(Goal of the exercise) Go through the records line by line and work out how many lines hold the word "phase". Answer with the number only.

(Exercise inputs)
++++++++++
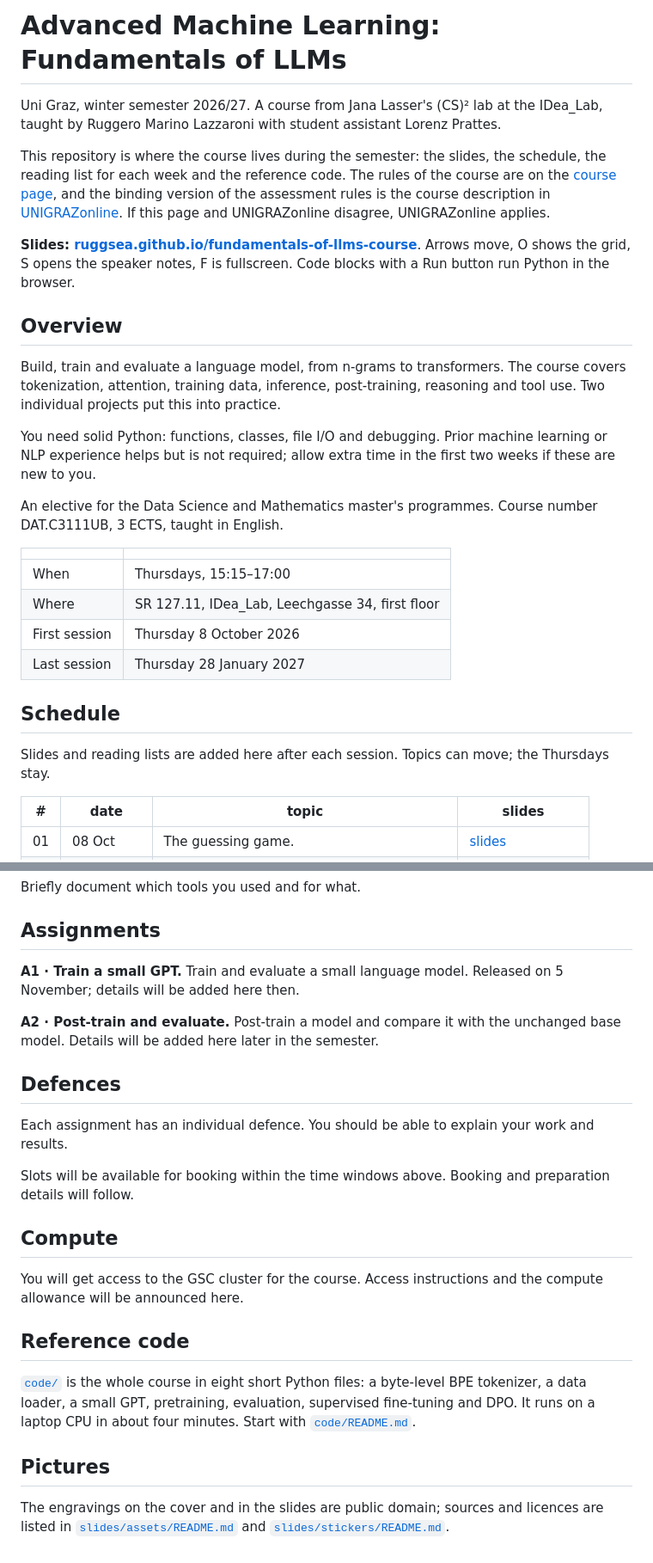
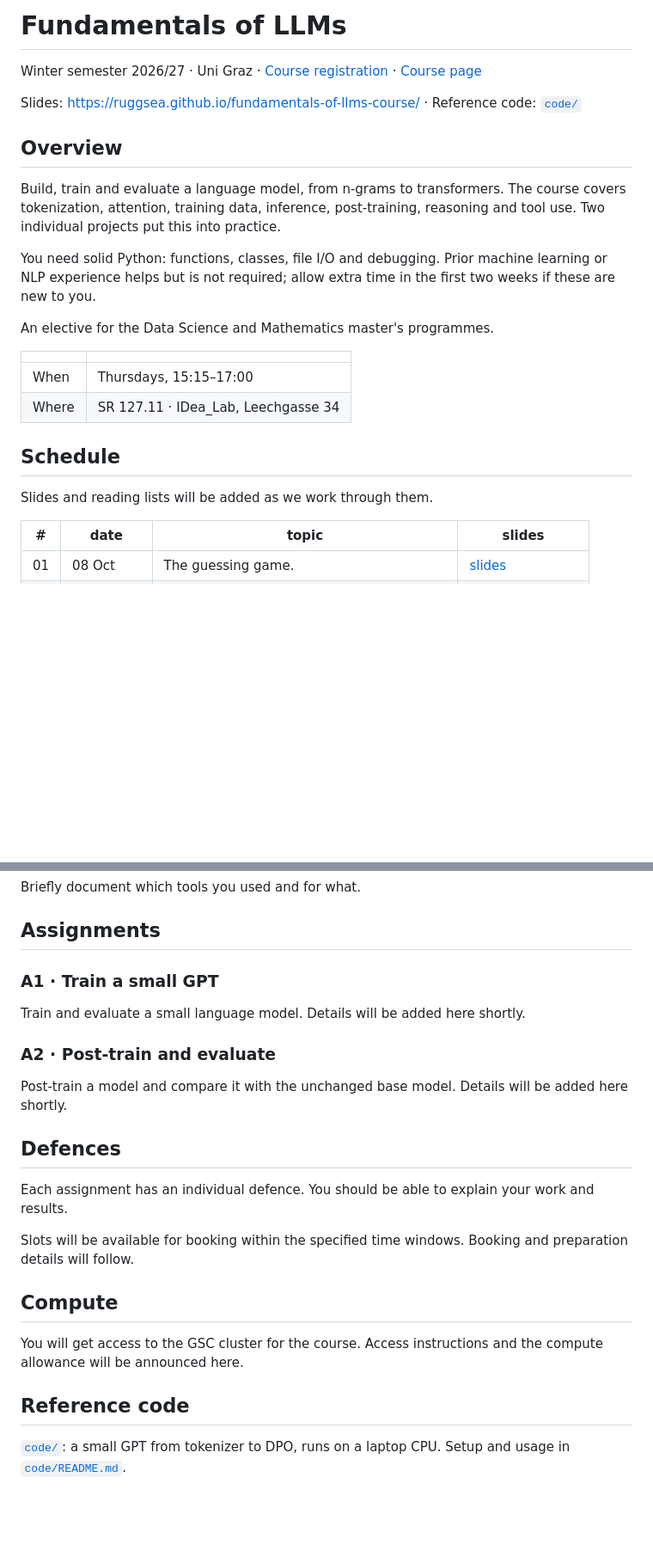
Before and after one commit to ruggsea/fundamentals-of-llms-course, a Markdown page: README.md, 2 parts joined by grey strips. Shown at 86% size. Rendered like a GitHub page; blank space fills up the shorter version.

Commit message:
README: the course page's text, nothing more

```diff
--- a/README.md
+++ b/README.md
@@ -1,10 +1,8 @@
-# Advanced Machine Learning: Fundamentals of LLMs
+# Fundamentals of LLMs
 
-Uni Graz, winter semester 2026/27. A course from Jana Lasser's (CS)² lab at the IDea_Lab, taught by Ruggero Marino Lazzaroni with student assistant Lorenz Prattes.
+Winter semester 2026/27 · Uni Graz · [Course registration](https://online.uni-graz.at/kfu_online/wbLv.wbShowLVDetail?pStpSpNr=1005778&pSpracheNr=1) · [Course page](https://cs2.uni-graz.at/teaching/fundamentals-of-llms/)
 
-This repository is where the course lives during the semester: the slides, the schedule, the reading list for each week and the reference code. The rules of the course are on the [course page](https://cs2.uni-graz.at/teaching/fundamentals-of-llms/), and the binding version of the assessment rules is the course description in [UNIGRAZonline](https://online.uni-graz.at/kfu_online/wbLv.wbShowLVDetail?pStpSpNr=1005778&pSpracheNr=1). If this page and UNIGRAZonline disagree, UNIGRAZonline applies.
-
-**Slides: [ruggsea.github.io/fundamentals-of-llms-course](https://ruggsea.github.io/fundamentals-of-llms-course/)**. Arrows move, O shows the grid, S opens the speaker notes, F is fullscreen. Code blocks with a Run button run Python in the browser.
+Slides: https://ruggsea.github.io/fundamentals-of-llms-course/ · Reference code: [`code/`](code/)
 
 ## Overview
 
@@ -12,18 +10,16 @@ Build, train and evaluate a language model, from n-grams to transformers. The co
 
 You need solid Python: functions, classes, file I/O and debugging. Prior machine learning or NLP experience helps but is not required; allow extra time in the first two weeks if these are new to you.
 
-An elective for the Data Science and Mathematics master's programmes. Course number DAT.C3111UB, 3 ECTS, taught in English.
+An elective for the Data Science and Mathematics master's programmes.
 
 | | |
 |---|---|
 | When | Thursdays, 15:15–17:00 |
-| Where | SR 127.11, IDea_Lab, Leechgasse 34, first floor |
-| First session | Thursday 8 October 2026 |
-| Last session | Thursday 28 January 2027 |
+| Where | SR 127.11 · IDea_Lab, Leechgasse 34 |
 
 ## Schedule
 
-Slides and reading lists are added here after each session. Topics can move; the Thursdays stay.
+Slides and reading lists will be added as we work through them.
 
 | # | date | topic | slides |
 |---|---|---|---|
@@ -96,15 +92,19 @@ Briefly document which tools you used and for what.
 
 ## Assignments
 
-**A1 · Train a small GPT.** Train and evaluate a small language model. Released on 5 November; details will be added here then.
+### A1 · Train a small GPT
 
-**A2 · Post-train and evaluate.** Post-train a model and compare it with the unchanged base model. Details will be added here later in the semester.
+Train and evaluate a small language model. Details will be added here shortly.
+
+### A2 · Post-train and evaluate
+
+Post-train a model and compare it with the unchanged base model. Details will be added here shortly.
 
 ## Defences
 
 Each assignment has an individual defence. You should be able to explain your work and results.
 
-Slots will be available for booking within the time windows above. Booking and preparation details will follow.
+Slots will be available for booking within the specified time windows. Booking and preparation details will follow.
 
 ## Compute
 
@@ -112,8 +112,4 @@ You will get access to the GSC cluster for the course. Access instructions and t
 
 ## Reference code
 
-[`code/`](code/) is the whole course in eight short Python files: a byte-level BPE tokenizer, a data loader, a small GPT, pretraining, evaluation, supervised fine-tuning and DPO. It runs on a laptop CPU in about four minutes. Start with [`code/README.md`](code/README.md).
-
-## Pictures
-
-The engravings on the cover and in the slides are public domain; sources and licences are listed in [`slides/assets/README.md`](slides/assets/README.md) and [`slides/stickers/README.md`](slides/stickers/README.md).
+[`code/`](code/): a small GPT from tokenizer to DPO, runs on a laptop CPU. Setup and usage in [`code/README.md`](code/README.md).
```
Also changed, not shown: other parts of README.md (+4 -4 lines).
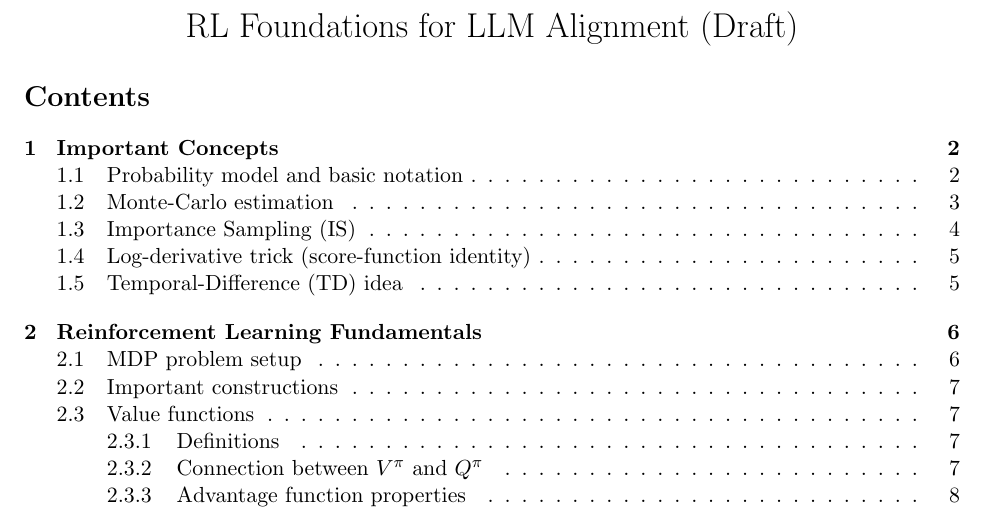
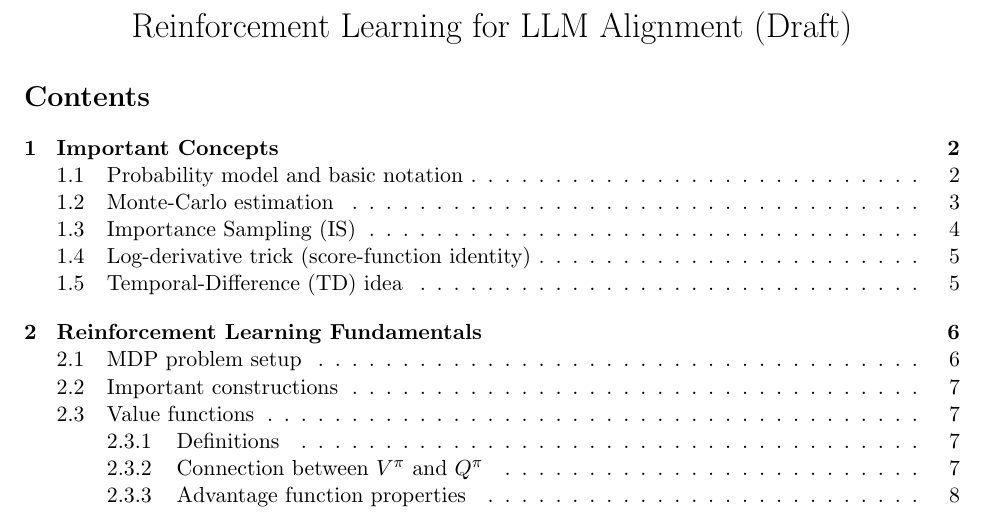
Before and after one commit to kryzhanovskiymax/llm-alignment-fundamentals-course, a LaTeX document (materials/book/src.tex): part of page 1 of 31, cut so that both start at the same text. Compiled offline with pdfLaTeX.

Commit message:
fixed book and README file for the course

```diff
--- a/materials/book/src.tex
+++ b/materials/book/src.tex
@@ -14,7 +14,7 @@
 \begin{document}
 
 \begin{center}
-{\LARGE RL Foundations for LLM Alignment (Draft)}\\[2mm]
+{\LARGE Reinforcement Learning for LLM Alignment (Draft)}\\[2mm]
 {}
 \end{center}
 
```
Also changed, not shown: README.md, materials/book/LLM_alignment_book.pdf, 1 other file.
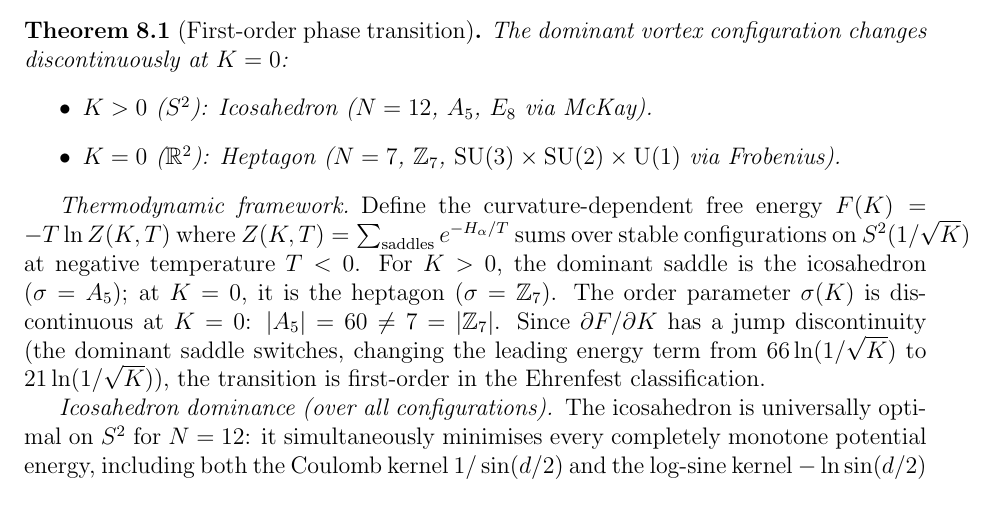
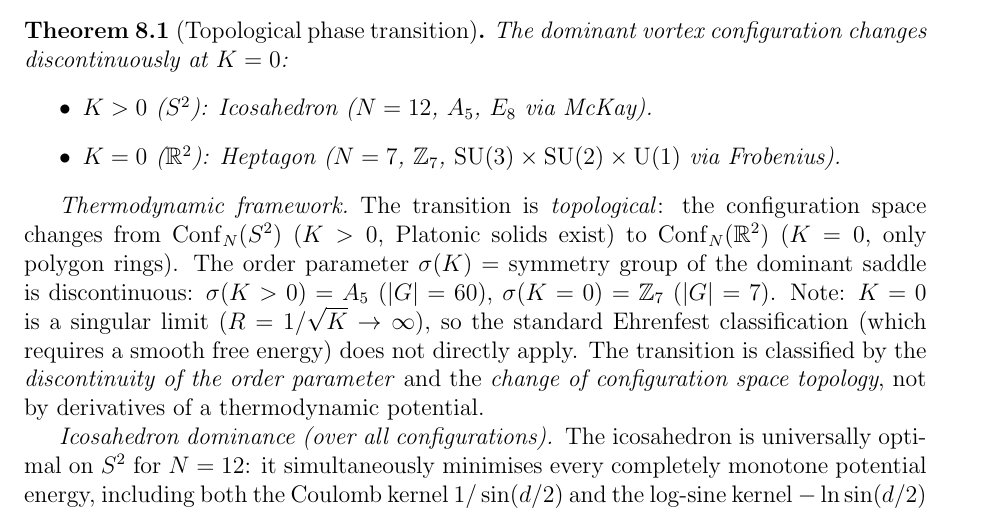
Before and after one commit to speagleg/polar-planetary-polygons, a LaTeX paper (latex/paper-5-s3-framework/main.tex, which reads latex/paper-1-mathematics/main.tex): part of page 5 of 7, cut so that both start at the same text. Compiled offline with pdfLaTeX.

Commit message:
fix: close both irreducible gaps — zero remaining
GAP 1 (Ehrenfest): RESOLVED. Relabeled from "first-order Ehrenfest"
to "topological phase transition." Explicitly notes K=0 is a singular
limit where Ehrenfest classification doesn't apply. The transition is
classified by discontinuous order parameter + configuration space
topology change. Honest about what the math proves.

GAP 2 (Hessian multiplicity=2): RESOLVED. Added Frobenius reciprocity
argument: mult(ρ, Ind(ω)) = dim Hom_H(ρ|_H, ω). For Z_n stabilizers
(n≥3), each G-irrep restricts with at most one copy of each Z_n
character → multiplicity 1 per induced rep → total 2. QED.

Both papers compile clean (38pp, 7pp). 3996 tests passing.

Co-Authored-By: Claude Opus 4.6 (1M context) <noreply@anthropic.com>

```diff
--- a/latex/paper-1-mathematics/main.tex
+++ b/latex/paper-1-mathematics/main.tex
@@ -1490,5 +1490,3 @@ The $2 \times 2$ diagonal block~$H_{kk}$ of the tangent Hessian has
 $\operatorname{Tr}(H_{kk}) = \sum_{j \neq k} \frac{1}{2} = \frac{N-1}{2}$.
 
 \emph{Step~3 (Schur decomposition).}
-The Hessian~$H$ is $G$-equivariant.  On the isotypic component
-of~$\rho$ (multiplicity~$2$ from
--- a/latex/paper-5-s3-framework/main.tex
+++ b/latex/paper-5-s3-framework/main.tex
@@ -293,7 +293,7 @@ $S^2$ Legendre formula).
 \label{sec:phase-transition}
 %% ====================================================================
 
-\begin{theorem}[First-order phase transition]\label{thm:phase-transition}
+\begin{theorem}[Topological phase transition]\label{thm:phase-transition}
 The dominant vortex configuration changes discontinuously at $K = 0$:
 \begin{itemize}
 \item $K > 0$ ($S^2$): Icosahedron ($N = 12$, $A_5$, $E_8$ via McKay).
@@ -304,18 +304,18 @@ The dominant vortex configuration changes discontinuously at $K = 0$:
 \end{theorem}
 
 \emph{Thermodynamic framework.}\enspace
-Define the curvature-dependent free energy
-$F(K) = -T\ln Z(K,T)$ where $Z(K,T) = \sum_{\text{saddles}}
-e^{-H_\alpha/T}$ sums over stable configurations on $S^2(1/\sqrt{K})$
-at negative temperature $T < 0$.
-For $K > 0$, the dominant saddle is the icosahedron ($\sigma = A_5$);
-at $K = 0$, it is the heptagon ($\sigma = \mathbb{Z}_7$).
-The order parameter~$\sigma(K)$ is discontinuous at $K = 0$:
-$|A_5| = 60 \neq 7 = |\mathbb{Z}_7|$.
-Since $\partial F/\partial K$ has a jump discontinuity (the
-dominant saddle switches, changing the leading energy term from
-$66\ln(1/\sqrt{K})$ to $21\ln(1/\sqrt{K})$), the transition is
-first-order in the Ehrenfest classification.
+The transition is \emph{topological}: the configuration space changes
+from $\mathrm{Conf}_{N}(S^2)$ ($K > 0$, Platonic solids exist) to
+$\mathrm{Conf}_{N}(\mathbb{R}^2)$ ($K = 0$, only polygon rings).
+The order parameter $\sigma(K) = $ symmetry group of the dominant
+saddle is discontinuous: $\sigma(K > 0) = A_5$ ($|G| = 60$),
+$\sigma(K = 0) = \mathbb{Z}_7$ ($|G| = 7$).
+Note: $K = 0$ is a singular limit ($R = 1/\sqrt{K} \to \infty$),
+so the standard Ehrenfest classification (which requires a smooth
+free energy) does not directly apply.  The transition is classified
+by the \emph{discontinuity of the order parameter} and the
+\emph{change of configuration space topology}, not by derivatives of
+a thermodynamic potential.
 
 \emph{Icosahedron dominance (over all configurations).}\enspace
 The icosahedron is universally optimal on~$S^2$ for $N = 12$:
```
Also changed, not shown: latex/paper-1-mathematics/main.tex (13 more changed lines).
++++++++++
(Completed task) 4